====== Data excerpts ======

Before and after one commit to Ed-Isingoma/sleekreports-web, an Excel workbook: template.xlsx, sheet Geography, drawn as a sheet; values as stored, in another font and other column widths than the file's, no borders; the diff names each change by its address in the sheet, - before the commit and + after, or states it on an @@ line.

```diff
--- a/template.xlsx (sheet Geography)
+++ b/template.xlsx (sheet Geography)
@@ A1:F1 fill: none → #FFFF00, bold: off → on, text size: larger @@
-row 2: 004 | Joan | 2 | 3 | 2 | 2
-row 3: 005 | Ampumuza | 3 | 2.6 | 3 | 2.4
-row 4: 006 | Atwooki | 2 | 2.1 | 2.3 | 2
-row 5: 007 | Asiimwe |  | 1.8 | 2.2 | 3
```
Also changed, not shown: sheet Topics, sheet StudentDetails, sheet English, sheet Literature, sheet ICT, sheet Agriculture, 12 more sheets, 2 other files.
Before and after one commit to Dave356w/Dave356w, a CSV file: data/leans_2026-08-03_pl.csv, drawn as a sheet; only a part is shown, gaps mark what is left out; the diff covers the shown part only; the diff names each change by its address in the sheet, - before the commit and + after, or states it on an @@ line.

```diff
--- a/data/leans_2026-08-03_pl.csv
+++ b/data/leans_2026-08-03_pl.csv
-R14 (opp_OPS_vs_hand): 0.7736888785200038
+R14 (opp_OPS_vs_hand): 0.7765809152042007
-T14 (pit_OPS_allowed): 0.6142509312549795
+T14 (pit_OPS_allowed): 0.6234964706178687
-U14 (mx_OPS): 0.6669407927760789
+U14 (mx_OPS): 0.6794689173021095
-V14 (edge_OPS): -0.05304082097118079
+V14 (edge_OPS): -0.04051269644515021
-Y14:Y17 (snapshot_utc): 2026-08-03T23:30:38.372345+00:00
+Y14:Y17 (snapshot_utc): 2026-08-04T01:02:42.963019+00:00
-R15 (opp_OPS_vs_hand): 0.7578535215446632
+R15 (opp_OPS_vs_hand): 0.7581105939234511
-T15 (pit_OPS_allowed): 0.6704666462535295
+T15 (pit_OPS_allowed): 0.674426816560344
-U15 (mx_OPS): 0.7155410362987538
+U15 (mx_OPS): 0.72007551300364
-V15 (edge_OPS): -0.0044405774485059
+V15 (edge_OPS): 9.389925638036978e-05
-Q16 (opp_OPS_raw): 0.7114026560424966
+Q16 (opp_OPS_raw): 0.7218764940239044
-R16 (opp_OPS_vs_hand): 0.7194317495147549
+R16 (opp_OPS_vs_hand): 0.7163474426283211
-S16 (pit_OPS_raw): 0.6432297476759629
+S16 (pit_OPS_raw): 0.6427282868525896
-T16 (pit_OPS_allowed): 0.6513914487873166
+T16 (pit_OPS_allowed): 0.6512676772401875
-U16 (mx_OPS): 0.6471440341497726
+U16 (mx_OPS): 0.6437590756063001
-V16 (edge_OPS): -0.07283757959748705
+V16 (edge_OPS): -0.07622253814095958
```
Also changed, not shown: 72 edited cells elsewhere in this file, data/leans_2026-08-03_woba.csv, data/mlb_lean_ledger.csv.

======
====== Data excerpts ======

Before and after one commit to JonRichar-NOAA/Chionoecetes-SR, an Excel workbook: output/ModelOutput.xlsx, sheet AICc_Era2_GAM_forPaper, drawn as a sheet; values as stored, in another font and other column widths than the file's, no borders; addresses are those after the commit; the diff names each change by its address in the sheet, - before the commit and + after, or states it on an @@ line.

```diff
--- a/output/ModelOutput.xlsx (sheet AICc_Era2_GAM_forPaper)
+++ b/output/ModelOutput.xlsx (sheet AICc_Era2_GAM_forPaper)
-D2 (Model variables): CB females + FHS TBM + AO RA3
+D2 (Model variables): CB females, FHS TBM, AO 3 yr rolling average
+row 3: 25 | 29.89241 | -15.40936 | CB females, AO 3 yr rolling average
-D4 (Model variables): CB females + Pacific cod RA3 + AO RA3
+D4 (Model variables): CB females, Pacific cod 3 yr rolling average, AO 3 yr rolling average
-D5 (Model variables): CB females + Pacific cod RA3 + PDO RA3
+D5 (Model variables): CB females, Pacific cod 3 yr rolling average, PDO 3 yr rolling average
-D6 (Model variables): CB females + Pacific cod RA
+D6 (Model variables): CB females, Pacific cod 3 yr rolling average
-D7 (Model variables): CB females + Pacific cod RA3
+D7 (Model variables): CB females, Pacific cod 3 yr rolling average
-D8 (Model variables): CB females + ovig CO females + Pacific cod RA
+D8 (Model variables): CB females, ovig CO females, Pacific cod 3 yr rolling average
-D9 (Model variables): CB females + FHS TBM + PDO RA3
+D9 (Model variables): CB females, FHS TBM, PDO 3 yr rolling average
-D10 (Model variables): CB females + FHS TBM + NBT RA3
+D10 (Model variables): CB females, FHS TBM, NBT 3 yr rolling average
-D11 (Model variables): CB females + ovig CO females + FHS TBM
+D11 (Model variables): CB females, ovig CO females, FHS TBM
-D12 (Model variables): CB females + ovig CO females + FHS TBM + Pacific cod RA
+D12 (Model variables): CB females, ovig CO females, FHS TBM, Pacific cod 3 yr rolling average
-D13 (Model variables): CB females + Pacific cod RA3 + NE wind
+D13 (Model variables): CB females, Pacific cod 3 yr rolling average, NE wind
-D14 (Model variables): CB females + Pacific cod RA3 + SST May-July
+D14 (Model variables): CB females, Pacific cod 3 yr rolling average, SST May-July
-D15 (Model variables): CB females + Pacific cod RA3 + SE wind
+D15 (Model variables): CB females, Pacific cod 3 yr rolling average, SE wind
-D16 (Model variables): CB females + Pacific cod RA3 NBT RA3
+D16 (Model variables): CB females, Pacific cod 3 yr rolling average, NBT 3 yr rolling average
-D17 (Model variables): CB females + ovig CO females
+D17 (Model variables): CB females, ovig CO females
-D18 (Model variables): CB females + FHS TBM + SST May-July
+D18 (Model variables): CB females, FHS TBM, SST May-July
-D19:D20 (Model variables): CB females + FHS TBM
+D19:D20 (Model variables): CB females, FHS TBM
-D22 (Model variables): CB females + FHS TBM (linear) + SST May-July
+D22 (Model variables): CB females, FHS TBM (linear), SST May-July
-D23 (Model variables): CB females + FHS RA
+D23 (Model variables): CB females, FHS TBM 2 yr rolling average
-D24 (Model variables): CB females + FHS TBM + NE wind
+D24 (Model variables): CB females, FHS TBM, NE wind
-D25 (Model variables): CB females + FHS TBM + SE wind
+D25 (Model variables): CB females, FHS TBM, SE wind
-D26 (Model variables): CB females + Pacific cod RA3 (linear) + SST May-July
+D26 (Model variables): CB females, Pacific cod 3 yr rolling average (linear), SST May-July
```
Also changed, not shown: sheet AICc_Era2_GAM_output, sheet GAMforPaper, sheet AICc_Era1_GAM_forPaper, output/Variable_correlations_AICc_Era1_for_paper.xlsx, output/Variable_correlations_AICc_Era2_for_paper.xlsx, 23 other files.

======
====== Data excerpts ======

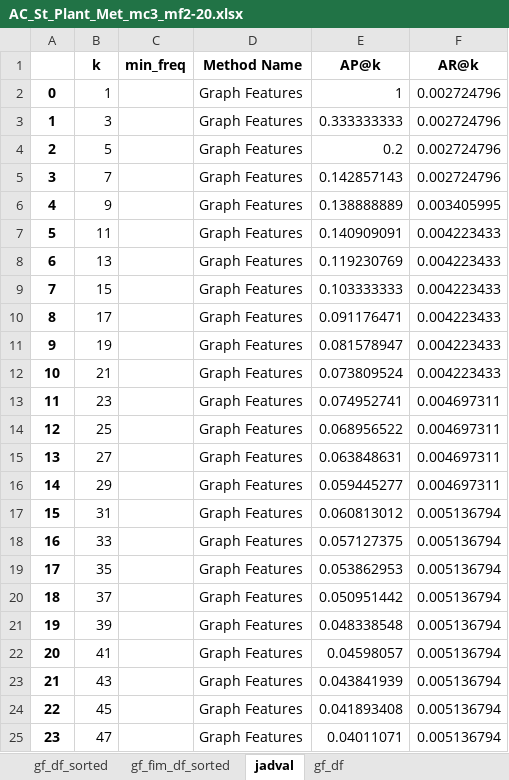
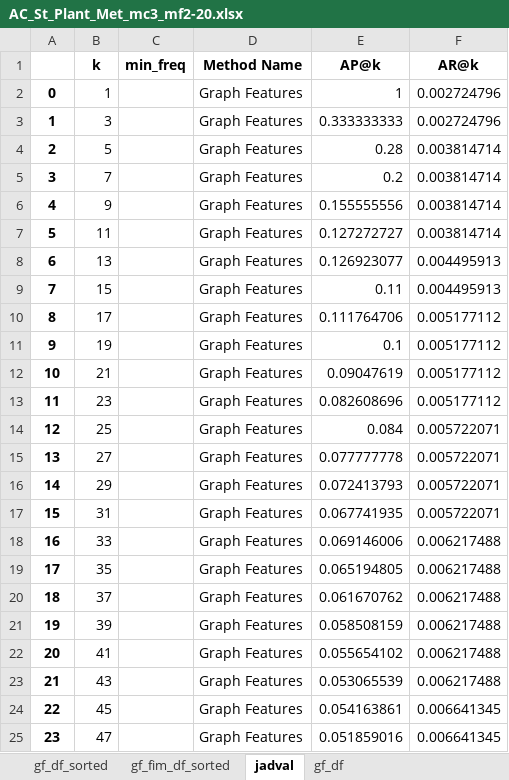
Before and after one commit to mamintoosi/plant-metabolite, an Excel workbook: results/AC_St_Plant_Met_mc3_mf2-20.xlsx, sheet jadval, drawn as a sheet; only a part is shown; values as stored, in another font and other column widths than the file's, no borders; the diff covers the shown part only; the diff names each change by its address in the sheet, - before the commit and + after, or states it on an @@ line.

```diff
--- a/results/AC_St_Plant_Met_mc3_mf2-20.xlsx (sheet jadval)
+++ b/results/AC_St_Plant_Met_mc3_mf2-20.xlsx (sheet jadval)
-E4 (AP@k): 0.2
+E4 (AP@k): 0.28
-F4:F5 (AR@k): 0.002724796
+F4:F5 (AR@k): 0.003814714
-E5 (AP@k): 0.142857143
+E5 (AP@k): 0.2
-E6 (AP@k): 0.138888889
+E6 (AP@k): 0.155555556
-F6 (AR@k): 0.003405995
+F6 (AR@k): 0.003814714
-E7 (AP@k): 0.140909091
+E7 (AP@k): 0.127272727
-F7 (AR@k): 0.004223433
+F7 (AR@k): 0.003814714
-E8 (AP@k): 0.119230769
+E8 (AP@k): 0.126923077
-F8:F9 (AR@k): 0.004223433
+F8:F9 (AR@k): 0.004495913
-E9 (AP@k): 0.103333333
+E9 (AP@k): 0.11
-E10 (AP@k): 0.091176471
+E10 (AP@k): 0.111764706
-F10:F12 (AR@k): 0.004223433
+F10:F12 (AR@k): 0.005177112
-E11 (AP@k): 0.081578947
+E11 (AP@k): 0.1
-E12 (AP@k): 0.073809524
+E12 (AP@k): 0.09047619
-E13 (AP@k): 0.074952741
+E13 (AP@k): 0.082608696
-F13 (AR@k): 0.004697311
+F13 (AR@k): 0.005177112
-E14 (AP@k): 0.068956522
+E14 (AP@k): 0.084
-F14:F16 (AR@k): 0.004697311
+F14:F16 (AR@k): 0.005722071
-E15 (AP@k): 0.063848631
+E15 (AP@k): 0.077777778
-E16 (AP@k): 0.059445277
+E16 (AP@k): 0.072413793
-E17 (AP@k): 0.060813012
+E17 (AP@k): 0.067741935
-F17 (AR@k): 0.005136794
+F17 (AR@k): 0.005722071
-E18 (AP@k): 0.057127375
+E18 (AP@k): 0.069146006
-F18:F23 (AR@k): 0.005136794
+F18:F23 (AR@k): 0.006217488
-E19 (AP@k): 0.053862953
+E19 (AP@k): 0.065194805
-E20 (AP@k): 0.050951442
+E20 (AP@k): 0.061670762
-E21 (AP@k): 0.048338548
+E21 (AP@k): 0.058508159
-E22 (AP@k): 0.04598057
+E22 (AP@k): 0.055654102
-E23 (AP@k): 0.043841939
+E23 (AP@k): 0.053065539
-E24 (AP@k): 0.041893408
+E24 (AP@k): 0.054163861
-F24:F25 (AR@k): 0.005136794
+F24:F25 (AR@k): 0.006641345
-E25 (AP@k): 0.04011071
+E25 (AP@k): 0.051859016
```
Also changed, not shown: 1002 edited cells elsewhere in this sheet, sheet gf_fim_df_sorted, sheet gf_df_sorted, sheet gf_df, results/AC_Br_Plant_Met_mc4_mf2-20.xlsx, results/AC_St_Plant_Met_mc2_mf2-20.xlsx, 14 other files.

======

| Task brief |
When a line of the records holds the word "this", copy that line.

| Final answer |
Also changed, not shown: 72 edited cells elsewhere in this file, data/leans_2026-08-03_woba.csv, data/mlb_lean_ledger.csv.
Also changed, not shown: 1002 edited cells elsewhere in this sheet, sheet gf_fim_df_sorted, sheet gf_df_sorted, sheet gf_df, results/AC_Br_Plant_Met_mc4_mf2-20.xlsx, results/AC_St_Plant_Met_mc2_mf2-20.xlsx, 14 other files.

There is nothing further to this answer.